“We found that about a third of the additional calories provided by the sugar-sweetened drinks were not expended, fat metabolism was reduced, and it took less energy to metabolize the meals,” said Dr Shanon Casperson, lead author of the study from The Grand Forks Human Nutrition Research Center, US, said. “This decreased metabolic efficiency may ‘prime’ the body to store more fat.”


– RELATED: Is Fizzy Water Really Causing Obesity? –


Study participants made two 24-hour study visits to the center, eating two 15% protein meals (breakfast and lunch) after an overnight fast on one visit and two 30% protein meals after an overnight fast on the other visit.

The increase in protein was counterbalanced by a decrease in carbohydrates. All meals were composed of the same foods and they provided 17g of fat and 500 kcals. Participants consumed a sugar-sweetened drink with one of the meals and a non-sugar sweetened drink with the other meal.


What was the outcome?

The results proved that if a sugar-sweetened drink was consumed with a 15% protein meal, fat oxidation decreased by 7.2g on average. If a sugar-sweetened drink was consumed with a 30% protein meal, fat oxidation decreased by 12.6g on average.

While having a sugar-sweetened drink increased the amount of energy used to metabolise the meal, the increased expenditure did not even out the consumption of additional calories from the drink.

Dr. Casperson said: “We were surprised by the impact that the sugar-sweetened drinks had on metabolism when they were paired with higher-protein meals. This combination also increased study subjects’ desire to eat savory and salty foods for four hours after eating.”

The researchers used a room calorimeter, a 25m3 furnished chamber that measures movement, oxygen, carbon dioxide, temperature and pressure, to assess how dietary changes affected energy expenditure and the way nutrients were processed by the body.

By having study participants stay in a room calorimeter, researchers can determine how many grams of carbohydrate, protein and fat they are using and how many calories they are burning every minute.  Study participants stayed inside the room for the duration of each study visit.

Dr. Casperson said: “Our findings suggest that having a sugar-sweetened drink with a meal impacts both sides of the energy balance equation.

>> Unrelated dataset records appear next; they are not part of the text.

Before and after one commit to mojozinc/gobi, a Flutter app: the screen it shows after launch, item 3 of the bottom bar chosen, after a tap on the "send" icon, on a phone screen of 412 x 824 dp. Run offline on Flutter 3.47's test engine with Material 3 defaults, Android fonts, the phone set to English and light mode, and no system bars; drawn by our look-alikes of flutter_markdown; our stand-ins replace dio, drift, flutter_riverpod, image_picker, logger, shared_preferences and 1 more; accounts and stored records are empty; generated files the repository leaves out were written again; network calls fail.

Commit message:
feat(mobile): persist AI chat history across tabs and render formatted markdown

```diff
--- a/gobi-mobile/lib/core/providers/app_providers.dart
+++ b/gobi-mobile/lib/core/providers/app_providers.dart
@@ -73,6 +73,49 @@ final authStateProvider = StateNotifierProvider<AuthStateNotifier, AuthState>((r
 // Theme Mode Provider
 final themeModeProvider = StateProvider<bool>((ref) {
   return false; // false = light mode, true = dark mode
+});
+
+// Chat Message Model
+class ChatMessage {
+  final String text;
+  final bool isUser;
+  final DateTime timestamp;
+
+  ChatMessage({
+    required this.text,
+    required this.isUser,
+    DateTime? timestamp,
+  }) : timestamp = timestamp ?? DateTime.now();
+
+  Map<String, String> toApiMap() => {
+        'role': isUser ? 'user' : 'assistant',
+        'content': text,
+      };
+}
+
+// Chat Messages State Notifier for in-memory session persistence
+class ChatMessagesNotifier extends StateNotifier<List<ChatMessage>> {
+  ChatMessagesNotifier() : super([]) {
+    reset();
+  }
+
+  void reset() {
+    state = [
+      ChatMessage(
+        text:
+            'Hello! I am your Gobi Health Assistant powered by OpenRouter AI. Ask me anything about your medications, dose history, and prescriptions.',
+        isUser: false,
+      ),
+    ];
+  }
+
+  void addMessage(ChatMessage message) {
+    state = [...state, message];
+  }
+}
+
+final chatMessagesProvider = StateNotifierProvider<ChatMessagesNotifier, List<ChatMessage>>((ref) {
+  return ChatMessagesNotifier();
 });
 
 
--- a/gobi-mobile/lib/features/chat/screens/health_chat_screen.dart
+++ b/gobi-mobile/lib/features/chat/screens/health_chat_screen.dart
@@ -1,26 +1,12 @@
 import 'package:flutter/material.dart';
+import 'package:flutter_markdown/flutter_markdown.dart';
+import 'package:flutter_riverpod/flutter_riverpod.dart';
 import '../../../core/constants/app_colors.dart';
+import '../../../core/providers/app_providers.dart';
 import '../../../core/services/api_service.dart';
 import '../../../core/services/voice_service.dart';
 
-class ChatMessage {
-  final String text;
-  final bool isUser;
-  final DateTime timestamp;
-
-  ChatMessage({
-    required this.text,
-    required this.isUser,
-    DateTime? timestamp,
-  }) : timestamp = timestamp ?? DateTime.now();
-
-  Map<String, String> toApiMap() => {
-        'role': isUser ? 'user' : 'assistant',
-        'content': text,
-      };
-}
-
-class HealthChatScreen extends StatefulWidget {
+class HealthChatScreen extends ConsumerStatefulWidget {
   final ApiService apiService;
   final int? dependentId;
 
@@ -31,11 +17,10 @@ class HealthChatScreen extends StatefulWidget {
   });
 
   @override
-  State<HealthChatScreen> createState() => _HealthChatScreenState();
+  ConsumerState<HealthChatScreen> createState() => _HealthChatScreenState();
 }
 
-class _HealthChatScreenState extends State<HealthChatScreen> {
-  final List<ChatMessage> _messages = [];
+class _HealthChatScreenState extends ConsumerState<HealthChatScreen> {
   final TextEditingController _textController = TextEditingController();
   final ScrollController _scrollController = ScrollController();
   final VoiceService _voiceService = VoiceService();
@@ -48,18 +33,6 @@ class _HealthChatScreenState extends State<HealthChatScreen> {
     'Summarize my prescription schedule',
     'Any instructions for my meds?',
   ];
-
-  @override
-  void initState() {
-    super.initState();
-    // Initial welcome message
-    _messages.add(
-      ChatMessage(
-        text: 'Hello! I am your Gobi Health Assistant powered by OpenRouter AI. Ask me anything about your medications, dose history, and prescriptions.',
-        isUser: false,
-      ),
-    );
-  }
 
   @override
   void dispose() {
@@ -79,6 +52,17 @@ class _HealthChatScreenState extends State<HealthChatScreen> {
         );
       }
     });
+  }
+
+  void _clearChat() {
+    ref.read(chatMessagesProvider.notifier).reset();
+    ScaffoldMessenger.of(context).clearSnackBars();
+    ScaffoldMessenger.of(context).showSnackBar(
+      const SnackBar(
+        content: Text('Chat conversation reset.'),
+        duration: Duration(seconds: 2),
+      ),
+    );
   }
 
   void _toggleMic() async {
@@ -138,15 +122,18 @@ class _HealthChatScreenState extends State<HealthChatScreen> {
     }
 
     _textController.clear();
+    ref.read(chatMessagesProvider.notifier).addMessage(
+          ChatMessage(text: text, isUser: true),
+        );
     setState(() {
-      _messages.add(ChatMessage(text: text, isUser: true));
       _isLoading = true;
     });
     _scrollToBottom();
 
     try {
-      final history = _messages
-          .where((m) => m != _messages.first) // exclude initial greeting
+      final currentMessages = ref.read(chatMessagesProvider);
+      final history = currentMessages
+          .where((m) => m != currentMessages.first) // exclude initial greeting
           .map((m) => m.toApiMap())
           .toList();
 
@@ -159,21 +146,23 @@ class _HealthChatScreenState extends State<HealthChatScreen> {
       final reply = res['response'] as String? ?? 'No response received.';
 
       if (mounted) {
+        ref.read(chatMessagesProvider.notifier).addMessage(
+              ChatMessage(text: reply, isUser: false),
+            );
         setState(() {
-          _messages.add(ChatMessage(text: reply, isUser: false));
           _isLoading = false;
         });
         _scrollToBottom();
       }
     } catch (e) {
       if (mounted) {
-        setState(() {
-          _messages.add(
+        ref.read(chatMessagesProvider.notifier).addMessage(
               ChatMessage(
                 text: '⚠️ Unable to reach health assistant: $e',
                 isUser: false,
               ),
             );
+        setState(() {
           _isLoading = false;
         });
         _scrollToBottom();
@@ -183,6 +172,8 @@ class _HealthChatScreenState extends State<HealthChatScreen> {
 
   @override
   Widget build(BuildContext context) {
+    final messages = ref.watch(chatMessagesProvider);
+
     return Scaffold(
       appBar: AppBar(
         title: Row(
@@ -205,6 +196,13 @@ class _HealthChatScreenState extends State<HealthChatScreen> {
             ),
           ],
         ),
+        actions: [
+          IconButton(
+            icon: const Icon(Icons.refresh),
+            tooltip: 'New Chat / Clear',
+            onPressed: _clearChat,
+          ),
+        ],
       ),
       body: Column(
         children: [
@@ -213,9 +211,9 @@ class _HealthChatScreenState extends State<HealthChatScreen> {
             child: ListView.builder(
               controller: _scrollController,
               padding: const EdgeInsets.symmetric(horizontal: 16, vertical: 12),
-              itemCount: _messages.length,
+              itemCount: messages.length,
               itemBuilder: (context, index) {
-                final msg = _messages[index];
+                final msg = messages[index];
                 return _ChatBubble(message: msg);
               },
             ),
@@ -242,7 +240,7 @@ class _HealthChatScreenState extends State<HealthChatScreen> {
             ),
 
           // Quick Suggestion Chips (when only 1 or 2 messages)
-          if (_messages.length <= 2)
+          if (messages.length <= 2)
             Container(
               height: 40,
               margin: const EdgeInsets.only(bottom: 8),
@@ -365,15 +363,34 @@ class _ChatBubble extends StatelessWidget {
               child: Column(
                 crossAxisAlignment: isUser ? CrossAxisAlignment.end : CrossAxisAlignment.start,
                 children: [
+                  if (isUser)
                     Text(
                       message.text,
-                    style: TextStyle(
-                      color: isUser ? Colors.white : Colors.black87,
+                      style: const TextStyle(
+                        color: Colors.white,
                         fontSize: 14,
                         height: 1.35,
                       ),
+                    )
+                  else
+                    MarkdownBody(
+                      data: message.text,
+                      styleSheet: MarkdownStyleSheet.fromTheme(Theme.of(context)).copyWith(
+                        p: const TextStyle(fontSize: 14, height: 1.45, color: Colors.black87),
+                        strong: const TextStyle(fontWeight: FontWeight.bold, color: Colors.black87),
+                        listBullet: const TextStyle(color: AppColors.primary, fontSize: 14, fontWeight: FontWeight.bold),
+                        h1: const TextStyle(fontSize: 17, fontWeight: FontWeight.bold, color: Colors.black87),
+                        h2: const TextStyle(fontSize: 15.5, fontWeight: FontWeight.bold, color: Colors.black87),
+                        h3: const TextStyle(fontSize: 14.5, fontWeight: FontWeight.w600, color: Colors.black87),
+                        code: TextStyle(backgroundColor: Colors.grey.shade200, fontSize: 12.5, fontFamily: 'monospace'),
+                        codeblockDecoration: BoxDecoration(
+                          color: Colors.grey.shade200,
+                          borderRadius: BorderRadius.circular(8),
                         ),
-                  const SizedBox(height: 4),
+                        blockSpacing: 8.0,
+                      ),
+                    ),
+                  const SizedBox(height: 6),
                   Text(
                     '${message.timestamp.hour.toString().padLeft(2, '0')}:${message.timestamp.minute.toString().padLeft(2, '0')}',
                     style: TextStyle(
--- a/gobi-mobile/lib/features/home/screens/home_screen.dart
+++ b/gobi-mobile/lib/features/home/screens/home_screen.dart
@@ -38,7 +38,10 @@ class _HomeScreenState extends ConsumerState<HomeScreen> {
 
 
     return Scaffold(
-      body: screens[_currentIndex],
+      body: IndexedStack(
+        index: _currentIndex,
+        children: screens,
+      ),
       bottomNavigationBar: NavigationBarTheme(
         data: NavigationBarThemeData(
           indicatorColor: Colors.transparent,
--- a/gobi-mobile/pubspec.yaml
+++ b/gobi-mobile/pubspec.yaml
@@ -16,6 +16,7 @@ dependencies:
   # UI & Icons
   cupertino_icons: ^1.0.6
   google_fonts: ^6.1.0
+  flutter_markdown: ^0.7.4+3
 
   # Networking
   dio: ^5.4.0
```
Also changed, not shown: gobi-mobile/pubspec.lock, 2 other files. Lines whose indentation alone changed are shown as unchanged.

On the intake side, the additional energy from the drink did not make people feel more sated. On the expenditure side, the additional calories were not expended and fat oxidation was reduced.

“The results provide further insight into the potential role of sugar-sweetened drinks – the largest single source of sugar in the American diet – in weight gain and obesity.”


How bad are sugary drinks?

In the US, according to the Centers for Disease Control and Prevention, youths consume 143 calories from sugary drinks while adults consume 145 calories on a given day on average. A study in The Lancet revealed that each 12-ounce soft drink per day consumed by children increases their odds of becoming obese by 60%. An average adult would need to walk at a moderate pace for 25 minutes to burn off 12-ounce can of soda.

If you’re a big fan of sugar-sweetened beverages why don’t you try switching to healthier alternatives. You can add freshly squeezed lemon or orange juice to plain water or sparkling water or add slices of fruit to water for a similar fizzy kick.